- REQUIRED ACTION -
Write the data out again in full, with no departure from the original.
[Opening DATASET RECORDS section]
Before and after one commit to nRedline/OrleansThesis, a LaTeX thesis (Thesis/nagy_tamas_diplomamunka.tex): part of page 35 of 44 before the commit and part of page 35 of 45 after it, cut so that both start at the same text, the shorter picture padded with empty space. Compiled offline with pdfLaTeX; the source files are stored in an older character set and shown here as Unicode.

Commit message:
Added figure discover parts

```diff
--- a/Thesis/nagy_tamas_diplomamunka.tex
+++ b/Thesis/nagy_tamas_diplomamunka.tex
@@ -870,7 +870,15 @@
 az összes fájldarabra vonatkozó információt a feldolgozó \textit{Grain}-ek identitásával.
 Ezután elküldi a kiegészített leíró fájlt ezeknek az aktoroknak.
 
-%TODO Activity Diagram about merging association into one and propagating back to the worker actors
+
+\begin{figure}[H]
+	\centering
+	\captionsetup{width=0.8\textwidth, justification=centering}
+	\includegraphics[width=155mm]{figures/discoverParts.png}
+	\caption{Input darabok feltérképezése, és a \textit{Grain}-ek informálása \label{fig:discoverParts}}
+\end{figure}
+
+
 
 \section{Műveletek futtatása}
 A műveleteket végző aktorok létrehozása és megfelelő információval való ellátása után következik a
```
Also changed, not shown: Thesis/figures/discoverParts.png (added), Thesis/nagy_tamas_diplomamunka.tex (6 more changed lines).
[Closing DATASET RECORDS section]
- ANSWER FOR THIS EXERCISE -
Before and after one commit to nRedline/OrleansThesis, a LaTeX thesis (Thesis/nagy_tamas_diplomamunka.tex): part of page 35 of 44 before the commit and part of page 35 of 45 after it, cut so that both start at the same text, the shorter picture padded with empty space. Compiled offline with pdfLaTeX; the source files are stored in an older character set and shown here as Unicode.

Commit message:
Added figure discover parts

```diff
--- a/Thesis/nagy_tamas_diplomamunka.tex
+++ b/Thesis/nagy_tamas_diplomamunka.tex
@@ -870,7 +870,15 @@
 az összes fájldarabra vonatkozó információt a feldolgozó \textit{Grain}-ek identitásával.
 Ezután elküldi a kiegészített leíró fájlt ezeknek az aktoroknak.
 
-%TODO Activity Diagram about merging association into one and propagating back to the worker actors
+
+\begin{figure}[H]
+	\centering
+	\captionsetup{width=0.8\textwidth, justification=centering}
+	\includegraphics[width=155mm]{figures/discoverParts.png}
+	\caption{Input darabok feltérképezése, és a \textit{Grain}-ek informálása \label{fig:discoverParts}}
+\end{figure}
+
+
 
 \section{Műveletek futtatása}
 A műveleteket végző aktorok létrehozása és megfelelő információval való ellátása után következik a
```
Also changed, not shown: Thesis/figures/discoverParts.png (added), Thesis/nagy_tamas_diplomamunka.tex (6 more changed lines).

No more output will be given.